Finally we fixed the belt hole and a mistake between the bottom support plate width and the new lateral-bottom pressfit parts:
The camera support plate also went through a couple of iterations while we designed our 3D printed parts to attach to the pipes and belt:
At this point we were ready for cutting the prototype in acrylic material.
Download Sources (.zip archive)
Characterising acrylic material
We started testing the following setting for acrylic based on other students experience
After few test we ended with
Then we checked the kerf for the material.
We found that the slots between 5.1mm and 5.2mm are the one with the best press fit. We started designing our model with a kerf between 0.05mm and 0.1mm: that is 0.075mm
3D printing parts
We will be using the Makerbot 3D printer. The settings used for these parts are the following:
- Material: white PLA
- Infill: 20% - Cubic
- Layer height: 0.15mm
- Initial layer height: 0.3mm
- Line width: 0.4mm
- Wall line count: 3mm
- Printing temperature: 205degC
- Filament: 1.75mm
- Flow 100%
- Travel Speed: 120mm/s
- Print speed: 60mm/s
- Retraction: 6.5mm
Below we detail the 3D printing components we will be using:
Bearing and belt support for the moving plate:
These were all printed with white PLA, with a very painful adjustment process to make it print properly. We also tested which was the best printing direction in order to best use the mechanical properties of the material.
Below some results:
Download Sources (.zip archive)
Putting it all together
Pulleys, screws, etc.
- Visualising things early even with simple sketches gets more important when more people are working together as a team;
- For the purpose of the first few prototypes with the laser cutter we could have easily used cardboard instead of plywood;
- 3D printing process get a lot slower with the volume of the pieces to print and the probability of failure makes it less valuable for quick iterative prototyping;
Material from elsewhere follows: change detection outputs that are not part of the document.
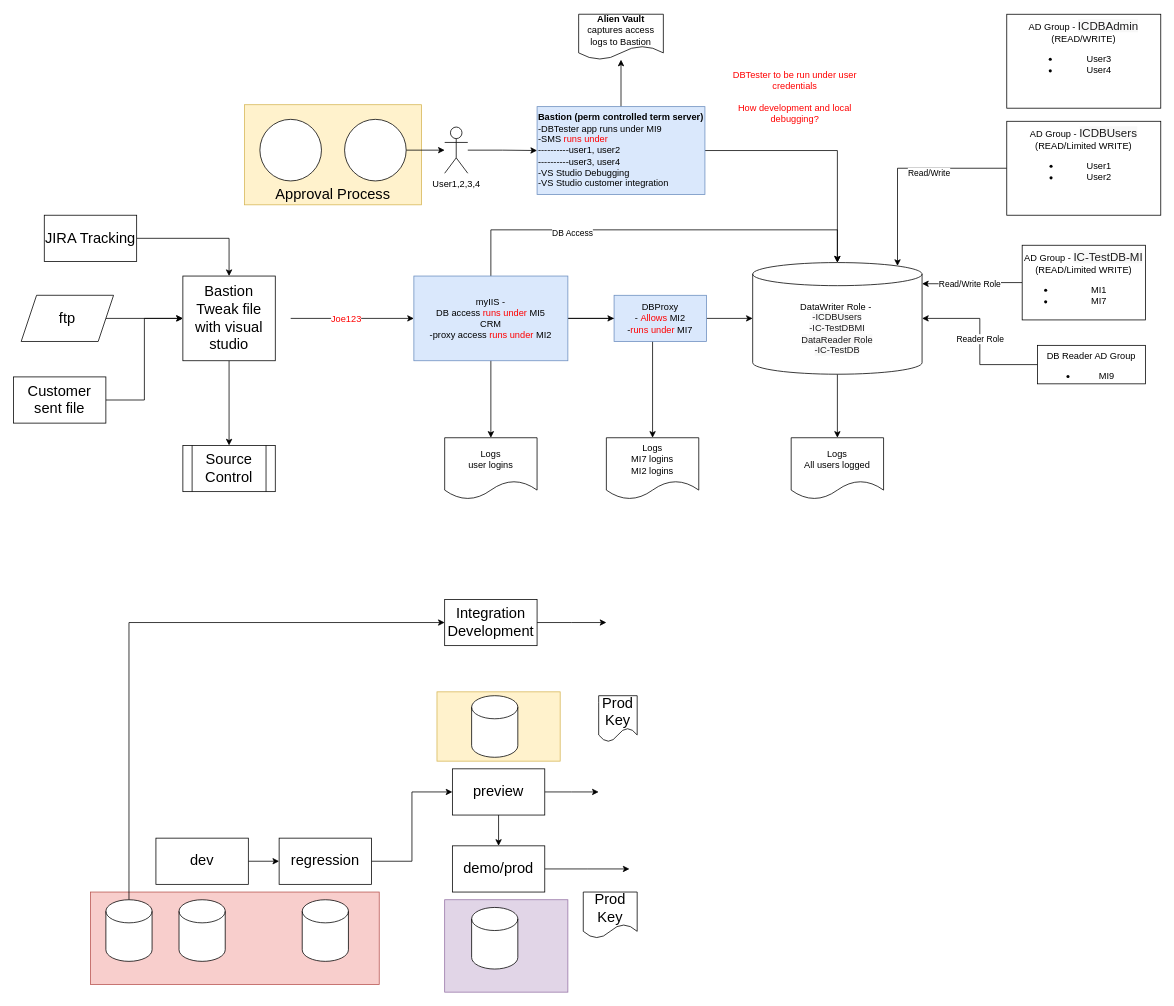
Above: Untitled Diagram.drawio in vjavle/invoicecloud (draw.io), before the change. Source tidied: cells renumbered, new cells numbered last; positions are measured from the earlier drawing's top-left corner, leaving out a move shared by most shapes. Both pictures are drawn from the tidied source at 77%, with x=0, y=0 at pixel (13, 14).
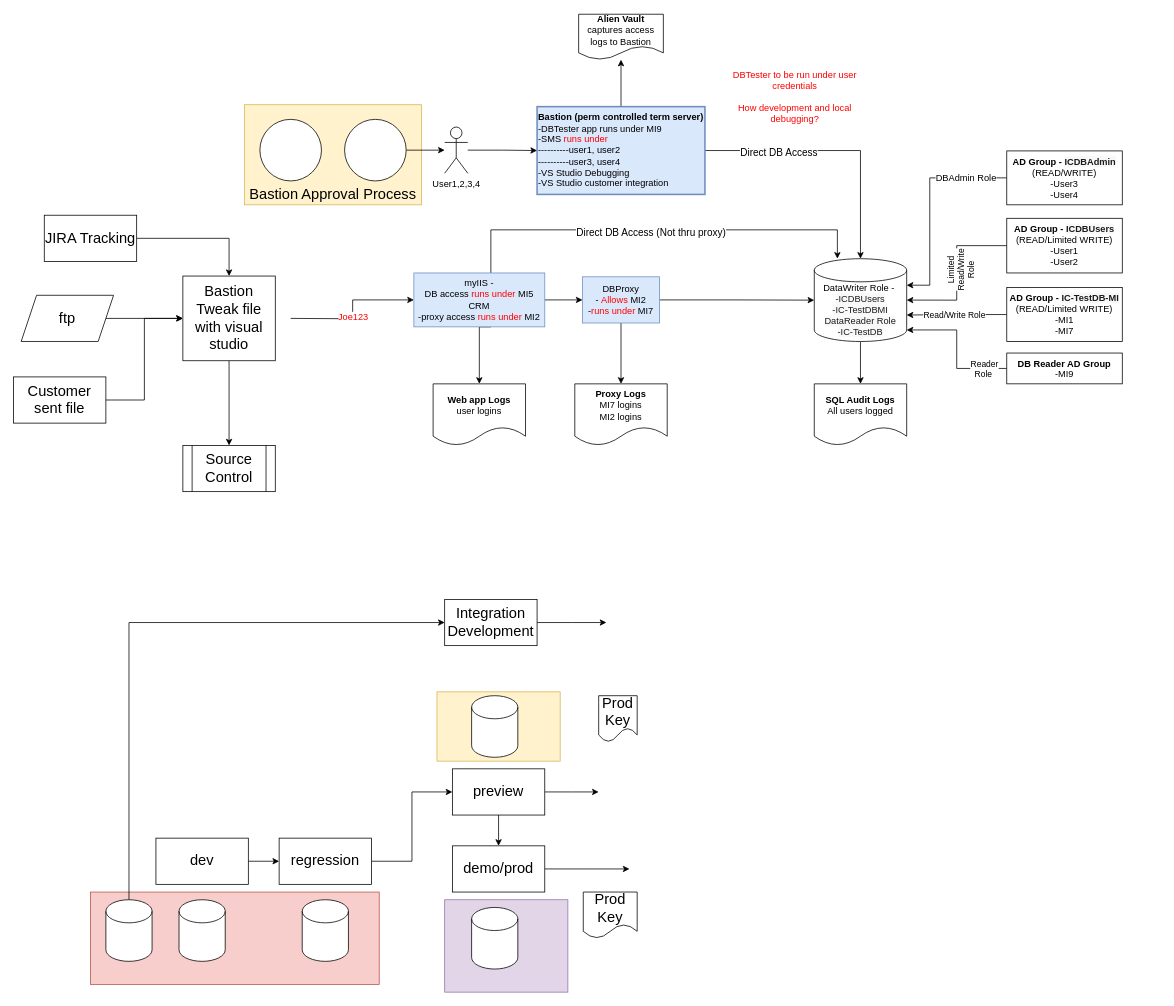
Above is the later version.

Unchanged cells that the change refers to:
```xml
<mxCell id="9" style="edgeStyle=orthogonalEdgeStyle;rounded=0;jettySize=auto;html=1;fontColor=#000000;startArrow=none;startFill=0;endArrow=classic;endFill=1;exitX=0.5;exitY=1;exitDx=0;exitDy=0;" parent="1" edge="1" source="13" target="17">
  <mxGeometry relative="1" as="geometry">
    <Array as="points">
      <mxPoint x="620" y="280" />
      <mxPoint x="1070" y="280" />
    </Array>
  </mxGeometry>
</mxCell>
<mxCell id="24" style="edgeStyle=orthogonalEdgeStyle;rounded=0;jettySize=auto;html=1;fontColor=#000000;startArrow=none;startFill=0;endArrow=classic;endFill=1;" parent="1" edge="1" source="26" target="17">
  <mxGeometry relative="1" as="geometry" />
</mxCell>
```

Change to the diagram source:
```diff
@@
-    <mxCell id="5" value="Approval Process" style="rounded=0;whiteSpace=wrap;html=1;fontSize=19;verticalAlign=bottom;fillColor=#fff2cc;strokeColor=#d6b656;" parent="1" vertex="1">
+    <mxCell id="5" value="Bastion Approval Process" style="rounded=0;whiteSpace=wrap;html=1;fontSize=19;verticalAlign=bottom;fillColor=#fff2cc;strokeColor=#d6b656;" parent="1" vertex="1">
       <mxGeometry x="300" y="117.5" width="230" height="130" as="geometry" />
     </mxCell>
@@
-    <mxCell id="10" value="DB Access" style="edgeLabel;html=1;align=center;verticalAlign=middle;fontColor=#000000;" parent="9" vertex="1">
-      <mxGeometry x="-0.17" y="-3" relative="1" as="geometry" />
+    <mxCell id="10" value="Direct DB Access (Not thru proxy)" style="edgeLabel;html=1;align=center;verticalAlign=middle;fontColor=#000000;fontSize=13;" parent="9" vertex="1">
+      <mxGeometry x="-0.17" y="-3" relative="1" as="geometry">
+        <mxPoint x="87" as="offset" />
+      </mxGeometry>
     </mxCell>
-    <mxCell id="11" style="edgeStyle=orthogonalEdgeStyle;rounded=0;jettySize=auto;html=1;fontColor=#000000;startArrow=none;startFill=0;endArrow=classic;endFill=1;" parent="1" edge="1" source="13" target="33">
-      <mxGeometry relative="1" as="geometry" />
-    </mxCell>
@@
     <mxCell id="13" value="myIIS - &lt;br&gt;DB access&amp;nbsp;&lt;span style=&quot;color: rgb(255 , 0 , 0)&quot;&gt;runs under&lt;/span&gt;&amp;nbsp;MI5&lt;br&gt;CRM &lt;br&gt;-proxy access&amp;nbsp;&lt;span style=&quot;color: rgb(255 , 0 , 0)&quot;&gt;runs under&lt;/span&gt;&amp;nbsp;MI2" style="rounded=0;whiteSpace=wrap;html=1;fillColor=#dae8fc;strokeColor=#6c8ebf;" parent="1" vertex="1">
-      <mxGeometry x="520" y="340" width="200" height="110" as="geometry" />
+      <mxGeometry x="520" y="336" width="170" height="70" as="geometry" />
     </mxCell>
@@
+    <mxCell id="69" style="edgeStyle=orthogonalEdgeStyle;rounded=0;jettySize=auto;html=1;fontSize=13;fontColor=#000000;startArrow=none;startFill=0;endArrow=classic;endFill=1;" parent="1" edge="1" source="15" target="33">
+      <mxGeometry relative="1" as="geometry" />
+    </mxCell>
     <mxCell id="15" value="DBProxy &lt;br&gt;-&amp;nbsp;&lt;font color=&quot;#ff0000&quot;&gt;Allows &lt;/font&gt;MI2&lt;br&gt;-&lt;font color=&quot;#ff0000&quot;&gt;runs under&lt;/font&gt; MI7" style="rounded=0;whiteSpace=wrap;html=1;fillColor=#dae8fc;strokeColor=#6c8ebf;" parent="1" vertex="1">
-      <mxGeometry x="780" y="365" width="120" height="60" as="geometry" />
+      <mxGeometry x="739" y="341" width="100" height="60" as="geometry" />
     </mxCell>
@@
     <mxCell id="17" value="DataWriter Role -&amp;nbsp;&lt;br style=&quot;font-size: 12px&quot;&gt;&lt;span style=&quot;color: rgb(29 , 28 , 29) ; font-size: 12px ; text-align: left ; background-color: rgb(248 , 248 , 248)&quot;&gt;-ICDBUsers&lt;br style=&quot;font-size: 12px&quot;&gt;&lt;/span&gt;&lt;span style=&quot;color: rgb(29 , 28 , 29) ; font-size: 12px ; text-align: left ; background-color: rgb(248 , 248 , 248)&quot;&gt;-IC-TestDBMI&lt;br style=&quot;font-size: 12px&quot;&gt;DataReader Role&lt;br style=&quot;font-size: 12px&quot;&gt;&lt;/span&gt;&lt;span style=&quot;color: rgb(29 , 28 , 29) ; font-size: 12px ; text-align: left ; background-color: rgb(248 , 248 , 248)&quot;&gt;-IC-TestDB&lt;/span&gt;&lt;span style=&quot;color: rgb(29 , 28 , 29) ; font-size: 12px ; text-align: left ; background-color: rgb(248 , 248 , 248)&quot;&gt;&lt;br style=&quot;font-size: 12px&quot;&gt;&lt;/span&gt;" style="shape=cylinder3;whiteSpace=wrap;html=1;boundedLbl=1;backgroundOutline=1;size=15;fontSize=12;" parent="1" vertex="1">
-      <mxGeometry x="960" y="322.5" width="220" height="145" as="geometry" />
+      <mxGeometry x="1040" y="317.5" width="120" height="107.5" as="geometry" />
     </mxCell>
-    <mxCell id="18" style="edgeStyle=orthogonalEdgeStyle;rounded=0;jettySize=auto;html=1;entryX=1;entryY=0;entryDx=0;entryDy=27.5;entryPerimeter=0;startArrow=none;startFill=0;endArrow=classic;endFill=1;" parent="1" edge="1" source="20" target="17">
+    <mxCell id="18" style="edgeStyle=orthogonalEdgeStyle;rounded=0;jettySize=auto;html=1;entryX=1;entryY=0;entryDx=0;entryDy=73.125;entryPerimeter=0;startArrow=none;startFill=0;endArrow=classic;endFill=1;" parent="1" edge="1" source="20" target="17">
       <mxGeometry relative="1" as="geometry" />
     </mxCell>
@@
-    <mxCell id="20" value="AD Group -&amp;nbsp;&lt;span style=&quot;color: rgb(29 , 28 , 29) ; font-family: , , &amp;#34;applelogo&amp;#34; , sans-serif ; font-size: 15px ; text-align: left ; background-color: rgb(248 , 248 , 248)&quot;&gt;IC-TestDB-MI&lt;br&gt;&lt;/span&gt;(READ/Limited WRITE)&lt;br&gt;&lt;ul&gt;&lt;li&gt;MI1&lt;/li&gt;&lt;li&gt;MI7&lt;/li&gt;&lt;/ul&gt;" style="rounded=0;whiteSpace=wrap;html=1;verticalAlign=top;" parent="1" vertex="1">
-      <mxGeometry x="1310" y="300" width="160" height="97" as="geometry" />
+    <mxCell id="20" value="&lt;b&gt;AD Group -&amp;nbsp;&lt;/b&gt;&lt;span style=&quot;color: rgb(29 , 28 , 29) ; font-size: 12px ; text-align: left ; background-color: rgb(248 , 248 , 248)&quot;&gt;&lt;b&gt;IC-TestDB-MI&lt;/b&gt;&lt;br style=&quot;font-size: 12px&quot;&gt;&lt;/span&gt;(READ/Limited WRITE)&lt;br&gt;&lt;span&gt;-MI1&lt;br&gt;&lt;/span&gt;&lt;span&gt;-MI7&lt;/span&gt;&lt;span&gt;&lt;br&gt;&lt;/span&gt;" style="rounded=0;whiteSpace=wrap;html=1;verticalAlign=top;fontFamily=Helvetica;fontSize=12;" parent="1" vertex="1">
+      <mxGeometry x="1290" y="355" width="150" height="70" as="geometry" />
     </mxCell>
-    <mxCell id="21" style="edgeStyle=orthogonalEdgeStyle;rounded=0;jettySize=auto;html=1;fontColor=#000000;startArrow=none;startFill=0;endArrow=classic;endFill=1;entryX=1;entryY=0.5;entryDx=0;entryDy=0;entryPerimeter=0;" parent="1" edge="1" source="23" target="17">
+    <mxCell id="21" style="edgeStyle=orthogonalEdgeStyle;rounded=0;jettySize=auto;html=1;fontColor=#000000;startArrow=none;startFill=0;endArrow=classic;endFill=1;entryX=1;entryY=1;entryDx=0;entryDy=-15;entryPerimeter=0;" parent="1" edge="1" source="23" target="17">
       <mxGeometry relative="1" as="geometry" />
     </mxCell>
-    <mxCell id="22" value="Reader Role&amp;nbsp;" style="edgeLabel;html=1;align=center;verticalAlign=middle;fontColor=#000000;" parent="21" vertex="1">
-      <mxGeometry x="0.04" y="-1" relative="1" as="geometry" />
+    <mxCell id="22" value="Reader&lt;br&gt;Role&amp;nbsp;" style="edgeLabel;html=1;align=center;verticalAlign=middle;fontColor=#000000;" parent="21" vertex="1">
+      <mxGeometry x="0.04" y="-1" relative="1" as="geometry">
+        <mxPoint x="34" y="29" as="offset" />
+      </mxGeometry>
     </mxCell>
-    <mxCell id="23" value="DB Reader AD Group&lt;br&gt;&lt;ul&gt;&lt;li&gt;MI9&lt;/li&gt;&lt;/ul&gt;" style="rounded=0;whiteSpace=wrap;html=1;verticalAlign=top;" parent="1" vertex="1">
-      <mxGeometry x="1330" y="430" width="140" height="50" as="geometry" />
+    <mxCell id="23" value="&lt;b&gt;DB Reader AD Group&lt;/b&gt;&lt;br&gt;&lt;span&gt;-MI9&lt;/span&gt;" style="rounded=0;whiteSpace=wrap;html=1;verticalAlign=top;fontFamily=Helvetica;fontSize=12;" parent="1" vertex="1">
+      <mxGeometry x="1290" y="440" width="150" height="40" as="geometry" />
     </mxCell>
@@
+    <mxCell id="70" value="Direct DB Access" style="edgeLabel;html=1;align=center;verticalAlign=middle;fontSize=13;fontColor=#000000;" parent="24" vertex="1">
+      <mxGeometry x="-0.66" y="-2" relative="1" as="geometry">
+        <mxPoint x="37" as="offset" />
+      </mxGeometry>
+    </mxCell>
@@
-    <mxCell id="26" value="&lt;font color=&quot;#000000&quot;&gt;&lt;b&gt;Bastion (perm controlled term server)&lt;/b&gt;&lt;br&gt;&lt;div style=&quot;text-align: left&quot;&gt;&lt;span&gt;-DBTester app runs under MI9&lt;/span&gt;&lt;/div&gt;&lt;div style=&quot;text-align: left&quot;&gt;&lt;font color=&quot;#000000&quot;&gt;-SMS &lt;/font&gt;&lt;font color=&quot;#ff0000&quot;&gt;runs under&lt;/font&gt;&lt;/div&gt;&lt;/font&gt;&lt;div style=&quot;text-align: left&quot;&gt;&lt;span&gt;----------user1, user2&lt;/span&gt;&lt;/div&gt;&lt;div style=&quot;text-align: left&quot;&gt;&lt;span&gt;----------user3, user4&lt;/span&gt;&lt;/div&gt;&lt;div style=&quot;text-align: left&quot;&gt;&lt;span&gt;-VS Studio Debugging&lt;/span&gt;&lt;/div&gt;&lt;div style=&quot;text-align: left&quot;&gt;&lt;span&gt;-VS Studio customer integration&lt;/span&gt;&lt;/div&gt;" style="rounded=0;whiteSpace=wrap;html=1;fillColor=#dae8fc;strokeColor=#6c8ebf;" parent="1" vertex="1">
+    <mxCell id="26" value="&lt;font color=&quot;#000000&quot;&gt;&lt;b&gt;Bastion (perm controlled term server)&lt;/b&gt;&lt;br&gt;&lt;div style=&quot;text-align: left&quot;&gt;&lt;span&gt;-DBTester app runs under MI9&lt;/span&gt;&lt;/div&gt;&lt;div style=&quot;text-align: left&quot;&gt;&lt;font color=&quot;#000000&quot;&gt;-SMS &lt;/font&gt;&lt;font color=&quot;#ff0000&quot;&gt;runs under&lt;/font&gt;&lt;/div&gt;&lt;/font&gt;&lt;div style=&quot;text-align: left&quot;&gt;&lt;span&gt;----------user1, user2&lt;/span&gt;&lt;/div&gt;&lt;div style=&quot;text-align: left&quot;&gt;&lt;span&gt;----------user3, user4&lt;/span&gt;&lt;/div&gt;&lt;div style=&quot;text-align: left&quot;&gt;&lt;span&gt;-VS Studio Debugging&lt;/span&gt;&lt;/div&gt;&lt;div style=&quot;text-align: left&quot;&gt;&lt;span&gt;-VS Studio customer integration&lt;/span&gt;&lt;/div&gt;" style="rounded=0;whiteSpace=wrap;html=1;fillColor=#dae8fc;strokeColor=#6c8ebf;strokeWidth=2;" parent="1" vertex="1">
       <mxGeometry x="680" y="120" width="218" height="114" as="geometry" />
     </mxCell>
@@
-    <mxCell id="28" style="edgeStyle=orthogonalEdgeStyle;rounded=0;jettySize=auto;html=1;entryX=0.855;entryY=0;entryDx=0;entryDy=4.35;entryPerimeter=0;fontColor=#000000;startArrow=none;startFill=0;endArrow=classic;endFill=1;" parent="1" edge="1" source="30" target="17">
+    <mxCell id="28" style="edgeStyle=orthogonalEdgeStyle;rounded=0;jettySize=auto;html=1;entryX=1;entryY=0.5;entryDx=0;entryDy=0;entryPerimeter=0;fontColor=#000000;startArrow=none;startFill=0;endArrow=classic;endFill=1;" parent="1" edge="1" source="30" target="17">
       <mxGeometry relative="1" as="geometry" />
     </mxCell>
-    <mxCell id="29" value="Read/Write" style="edgeLabel;html=1;align=center;verticalAlign=middle;fontColor=#000000;" parent="28" vertex="1">
-      <mxGeometry x="-0.24" y="5" relative="1" as="geometry" />
+    <mxCell id="29" value="Limited&lt;br&gt;Read/Write&lt;br&gt;Role" style="edgeLabel;html=1;align=center;verticalAlign=middle;fontColor=#000000;horizontal=0;" parent="28" vertex="1">
+      <mxGeometry x="-0.24" y="5" relative="1" as="geometry">
+        <mxPoint y="22" as="offset" />
+      </mxGeometry>
     </mxCell>
-    <mxCell id="30" value="AD Group -&amp;nbsp;&lt;span style=&quot;color: rgb(29 , 28 , 29) ; font-family: , , &amp;#34;applelogo&amp;#34; , sans-serif ; font-size: 15px ; text-align: left ; background-color: rgb(248 , 248 , 248)&quot;&gt;ICDBUsers&lt;br&gt;&lt;/span&gt;(READ/Limited WRITE)&lt;br&gt;&lt;ul&gt;&lt;li&gt;User1&lt;/li&gt;&lt;li&gt;User2&lt;/li&gt;&lt;/ul&gt;" style="rounded=0;whiteSpace=wrap;html=1;verticalAlign=top;" parent="1" vertex="1">
-      <mxGeometry x="1290" y="139" width="200" height="122" as="geometry" />
+    <mxCell id="30" value="&lt;b&gt;AD Group -&amp;nbsp;&lt;/b&gt;&lt;span style=&quot;color: rgb(29 , 28 , 29) ; font-size: 12px ; text-align: left ; background-color: rgb(248 , 248 , 248)&quot;&gt;&lt;b&gt;ICDBUsers&lt;/b&gt;&lt;br style=&quot;font-size: 12px&quot;&gt;&lt;/span&gt;(READ/Limited WRITE)&lt;br&gt;&lt;span&gt;-User1&lt;br&gt;&lt;/span&gt;&lt;span&gt;-User2&lt;/span&gt;&lt;span&gt;&lt;br&gt;&lt;/span&gt;" style="rounded=0;whiteSpace=wrap;html=1;verticalAlign=top;fontFamily=Helvetica;fontSize=12;" parent="1" vertex="1">
+      <mxGeometry x="1290" y="265" width="150" height="71" as="geometry" />
     </mxCell>
+    <mxCell id="71" style="edgeStyle=orthogonalEdgeStyle;rounded=0;jettySize=auto;html=1;entryX=1;entryY=0;entryDx=0;entryDy=34.375;entryPerimeter=0;fontFamily=Helvetica;fontSize=12;fontColor=#000000;startArrow=none;startFill=0;endArrow=classic;endFill=1;" parent="1" edge="1" source="31" target="17">
+      <mxGeometry relative="1" as="geometry">
+        <Array as="points">
+          <mxPoint x="1190" y="213" />
+          <mxPoint x="1190" y="352" />
+        </Array>
+      </mxGeometry>
+    </mxCell>
+    <mxCell id="72" value="DBAdmin Role" style="edgeLabel;html=1;align=center;verticalAlign=middle;fontSize=12;fontFamily=Helvetica;fontColor=#000000;" parent="71" vertex="1">
+      <mxGeometry x="-0.41" relative="1" as="geometry">
+        <mxPoint x="25" as="offset" />
+      </mxGeometry>
+    </mxCell>
-    <mxCell id="31" value="AD Group -&amp;nbsp;&lt;span style=&quot;color: rgb(29 , 28 , 29) ; font-family: , , &amp;#34;applelogo&amp;#34; , sans-serif ; font-size: 15px ; text-align: left ; background-color: rgb(248 , 248 , 248)&quot;&gt;ICDBAdmin&lt;br&gt;&lt;/span&gt;(READ/WRITE)&lt;br&gt;&lt;ul&gt;&lt;li&gt;&lt;span&gt;User3&lt;/span&gt;&lt;br&gt;&lt;/li&gt;&lt;li&gt;User4&lt;/li&gt;&lt;/ul&gt;" style="rounded=0;whiteSpace=wrap;html=1;verticalAlign=top;" parent="1" vertex="1">
-      <mxGeometry x="1290" width="200" height="122" as="geometry" />
+    <mxCell id="31" value="&lt;b&gt;AD Group -&amp;nbsp;&lt;/b&gt;&lt;span style=&quot;color: rgb(29 , 28 , 29) ; font-size: 12px ; text-align: left ; background-color: rgb(248 , 248 , 248)&quot;&gt;&lt;b&gt;ICDBAdmin&lt;/b&gt;&lt;br style=&quot;font-size: 12px&quot;&gt;&lt;/span&gt;(READ/WRITE)&lt;br&gt;&lt;span&gt;-User3&lt;br&gt;&lt;/span&gt;&lt;span&gt;-User4&lt;/span&gt;&lt;span&gt;&lt;br&gt;&lt;/span&gt;" style="rounded=0;whiteSpace=wrap;html=1;verticalAlign=top;fontFamily=Helvetica;fontSize=12;" parent="1" vertex="1">
+      <mxGeometry x="1290" y="177.5" width="150" height="70" as="geometry" />
     </mxCell>
@@
-    <mxCell id="33" value="Logs&lt;br&gt;MI7 logins&lt;br&gt;MI2 logins" style="shape=document;whiteSpace=wrap;html=1;boundedLbl=1;fontColor=#000000;" parent="1" vertex="1">
-      <mxGeometry x="770" y="550" width="120" height="80" as="geometry" />
+    <mxCell id="33" value="&lt;b&gt;Proxy Logs&lt;/b&gt;&lt;br&gt;MI7 logins&lt;br&gt;MI2 logins" style="shape=document;whiteSpace=wrap;html=1;boundedLbl=1;fontColor=#000000;" parent="1" vertex="1">
+      <mxGeometry x="729" y="480" width="120" height="80" as="geometry" />
     </mxCell>
-    <mxCell id="34" value="Logs&lt;br&gt;user logins" style="shape=document;whiteSpace=wrap;html=1;boundedLbl=1;fontColor=#000000;" parent="1" vertex="1">
-      <mxGeometry x="560" y="550" width="120" height="80" as="geometry" />
+    <mxCell id="34" value="&lt;b&gt;Web app Logs&lt;/b&gt;&lt;br&gt;user logins" style="shape=document;whiteSpace=wrap;html=1;boundedLbl=1;fontColor=#000000;" parent="1" vertex="1">
+      <mxGeometry x="545" y="480" width="120" height="80" as="geometry" />
     </mxCell>
-    <mxCell id="35" value="Logs&lt;br&gt;All users logged" style="shape=document;whiteSpace=wrap;html=1;boundedLbl=1;fontColor=#000000;" parent="1" vertex="1">
-      <mxGeometry x="1010" y="550" width="120" height="80" as="geometry" />
+    <mxCell id="35" value="&lt;b&gt;SQL Audit Logs&lt;/b&gt;&lt;br&gt;All users logged" style="shape=document;whiteSpace=wrap;html=1;boundedLbl=1;fontColor=#000000;" parent="1" vertex="1">
+      <mxGeometry x="1040" y="480" width="120" height="80" as="geometry" />
     </mxCell>
```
- Mechanical properties of 3D printed material relies upon highly on layer height, printing direction and positioning of the piece on the printing plate;
- Common mechanical considerations like fillets and avoiding stress concentrations should be taken even more into account with 3D printing;
- The 3D parts we have printed have considerably shrunk in some of their holes, probably due to the melting and settlement of the PLA. It made some hole tighter than we expected, which helped in some cases to create more tension and stability. But, as a rule of thumb, 0.5mm of tolerance have been added to the planned holes.
- Easy to assemble platform: the clamps opening at the bottom of the platform could be wide enough to allow it to be easily detachable: currently we need to remove the foot.
- Improve the belt tensioning mechanism with a screw & bolt that allow an easy regulation.
- Check press-fit tolerances and design a way to block the bottom layer of the feet.
- Test a different solution with rails instead of pipes to limit the bending of the structure.